▸ **TASK DETAILS**
Below are entries. Pull out all lines containing "margin".

▸ **Web document revisions**
● ● ●
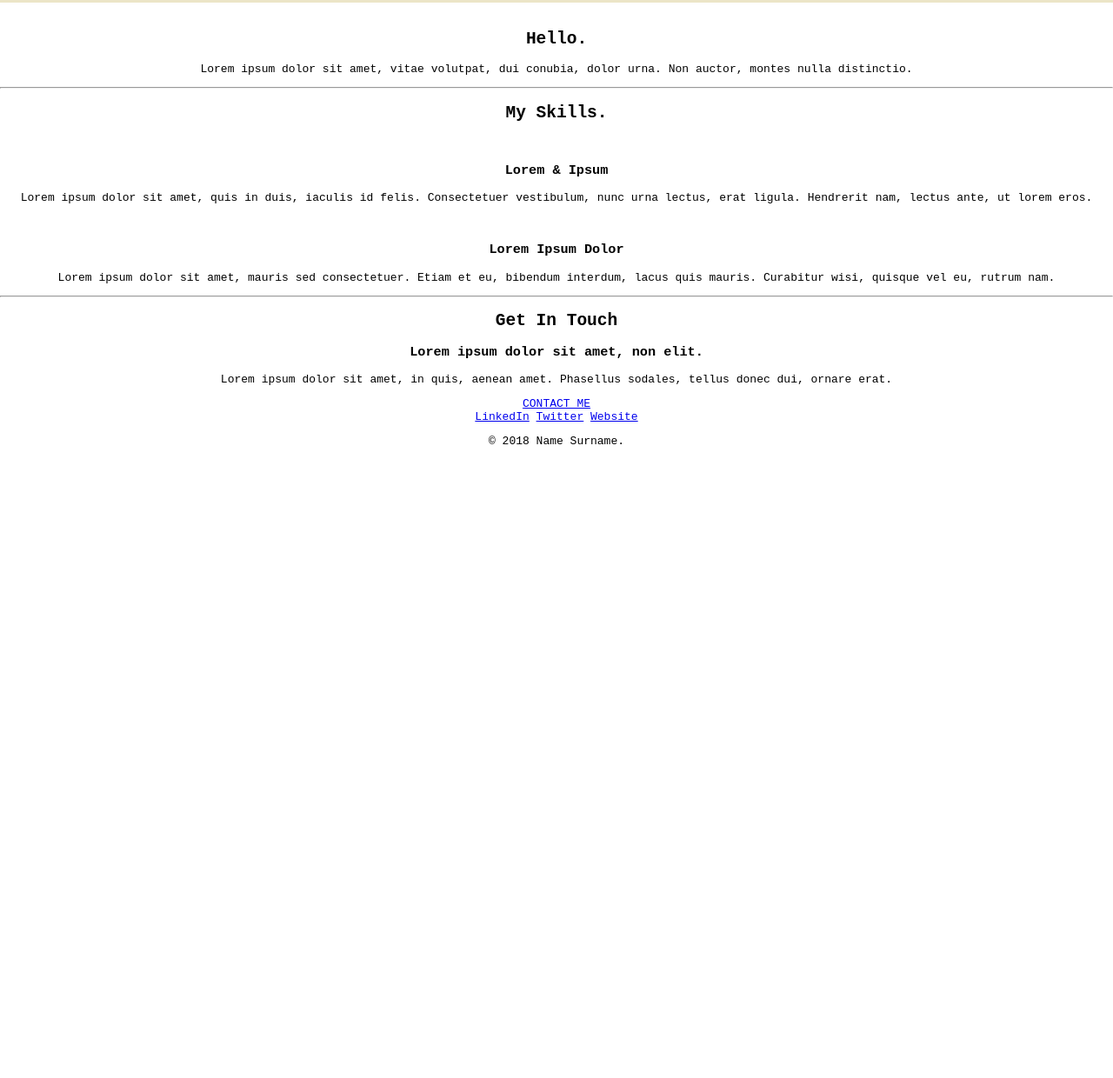
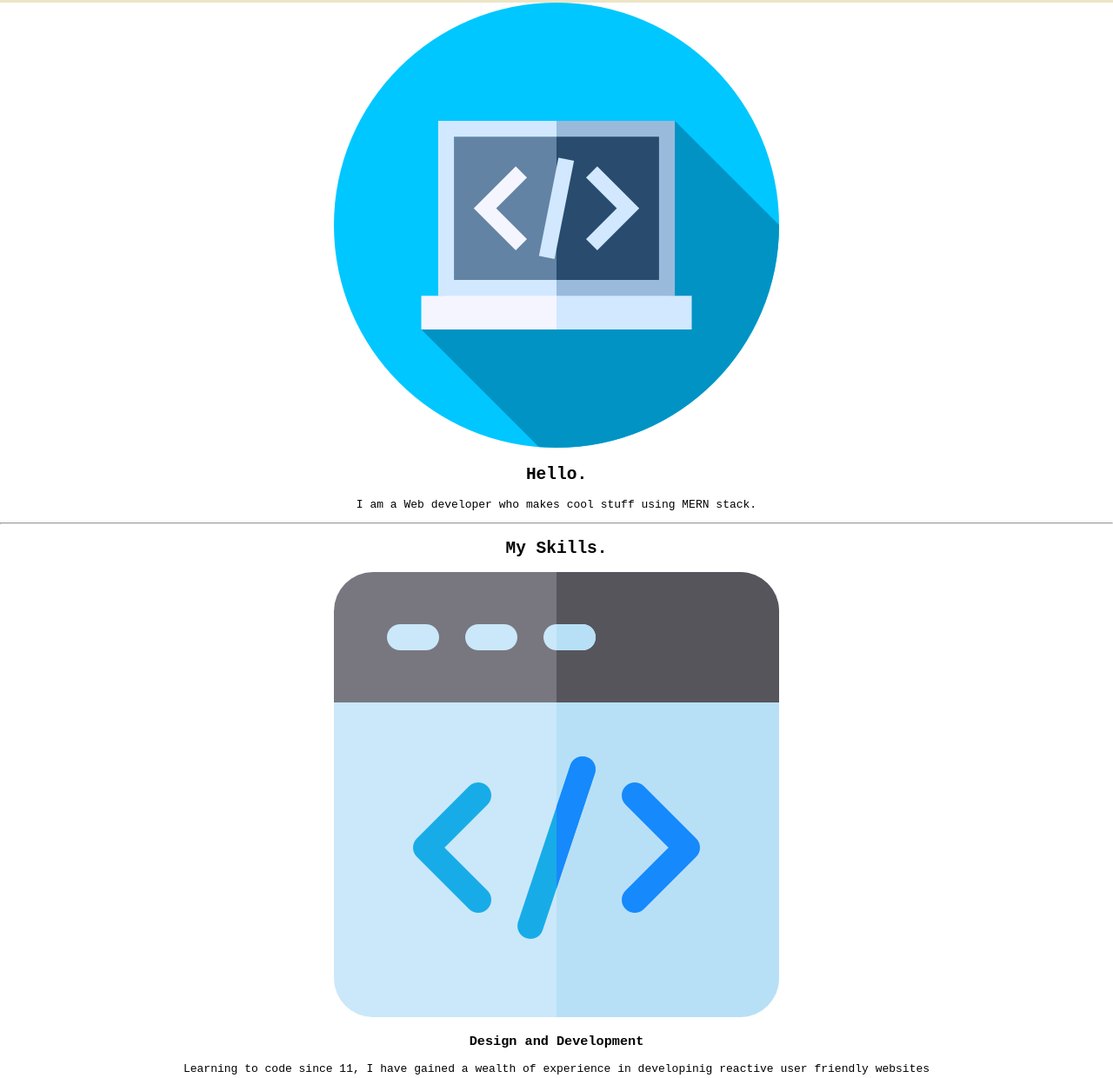
Before and after one commit to Saksham-13/MySite, a plain HTML site: page index.html in a window 1280 px wide. Shown: the part 897-2137 px from the top of the page at 87% size. Before the commit the page ends 1412 px from the top, so only its background shows below. Drawn offline with Linux system fonts and the light colour scheme.

Commit message:
i forgot what i changed

```diff
--- a/css/styles.css
+++ b/css/styles.css
@@ -29,12 +29,14 @@
 } */
 h1 {
     display: block;
-    font-size: 2em;
-    margin-block-start: 0em;
+    font-size: 300%;
+    /* margin-block-start: 0em;
     margin-block-end: 0em;
     margin-inline-start: 0px;
-    margin-inline-end: 0px;
+    margin-inline-end: 0px; */
     font-weight: bold;
+    margin: 50px auto 0 auto;
+
 
 }
 body {
--- a/index.html
+++ b/index.html
@@ -21,30 +21,30 @@
     <div class="thir"> </div> -->
     <div class="middle-container">
         <div class="profile">
-          <img src="" alt="">
+          <img src="images/programming.png" alt="">
           <h2>Hello.</h2>
-          <p>Lorem ipsum dolor sit amet, vitae volutpat, dui conubia, dolor urna. Non auctor, montes nulla distinctio.</p>
+          <p>I am a Web developer who makes cool stuff using MERN stack.</p>
         </div>
         <hr>
         <div class="skills">
           <h2>My Skills.</h2>
           <div class="skill-row">
-            <img class="" src="" alt="">
-            <h3>Lorem & Ipsum</h3>
-            <p>Lorem ipsum dolor sit amet, quis in duis, iaculis id felis. Consectetuer vestibulum, nunc urna lectus, erat ligula. Hendrerit nam, lectus ante, ut lorem eros.</p>
+            <img class="" src="images/html.png" alt="">
+            <h3>Design and Development</h3>
+            <p>Learning to code since 11, I have gained a wealth of experience in developinig reactive user friendly websites</p>
           </div>
           <div class="skill-row">
-            <img class="" src="" alt="">
-            <h3>Lorem Ipsum Dolor</h3>
-            <p>Lorem ipsum dolor sit amet, mauris sed consectetuer. Etiam et eu, bibendum interdum, lacus quis mauris. Curabitur wisi, quisque vel eu, rutrum nam.</p>
+            <img class="" src="images/momo.png" alt="">
+            <h3>Momos</h3>
+            <p>However my best skill remain eating momos accompnaied with a spicy chili-garlic condiment and no mayonese</p>
           </div>
         </div>
         <hr>
         <div class="contact-me">
           <h2>Get In Touch</h2>
-          <h3>Lorem ipsum dolor sit amet, non elit.</h3>
-          <p>Lorem ipsum dolor sit amet, in quis, aenean amet. Phasellus sodales, tellus donec dui, ornare erat.</p>
-          <a class="btn" href="mailto:name@email.com">CONTACT ME</a>
+          <h3>If you love momos as much as I do.</h3>
+          <p>We can talk about momos as we code!!</p>
+          <a class="btn" href="mailto:guglu000@email.com">CONTACT ME</a>
         </div>
       </div>
 
@@ -53,7 +53,7 @@
         <a class="footer-link" href="https://www.linkedin.com/">LinkedIn</a>
         <a class="footer-link" href="https://twitter.com/">Twitter</a>
         <a class="footer-link" href="https://www.appbrewery.co/">Website</a>
-        <p>© 2018 Name Surname.</p>
+        <p>© 2022 Saksham Alok.</p>
       </div>
 
 
```
Also changed, not shown: images/html.png (added), images/momo.png (added), images/programming.png (added), 1 other file.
● ● ●
▸ **PROBLEM SOLUTION**
-    margin-block-start: 0em;
+    /* margin-block-start: 0em;
     margin-block-end: 0em;
     margin-inline-start: 0px;
-    margin-inline-end: 0px;
+    margin-inline-end: 0px; */
+    margin: 50px auto 0 auto;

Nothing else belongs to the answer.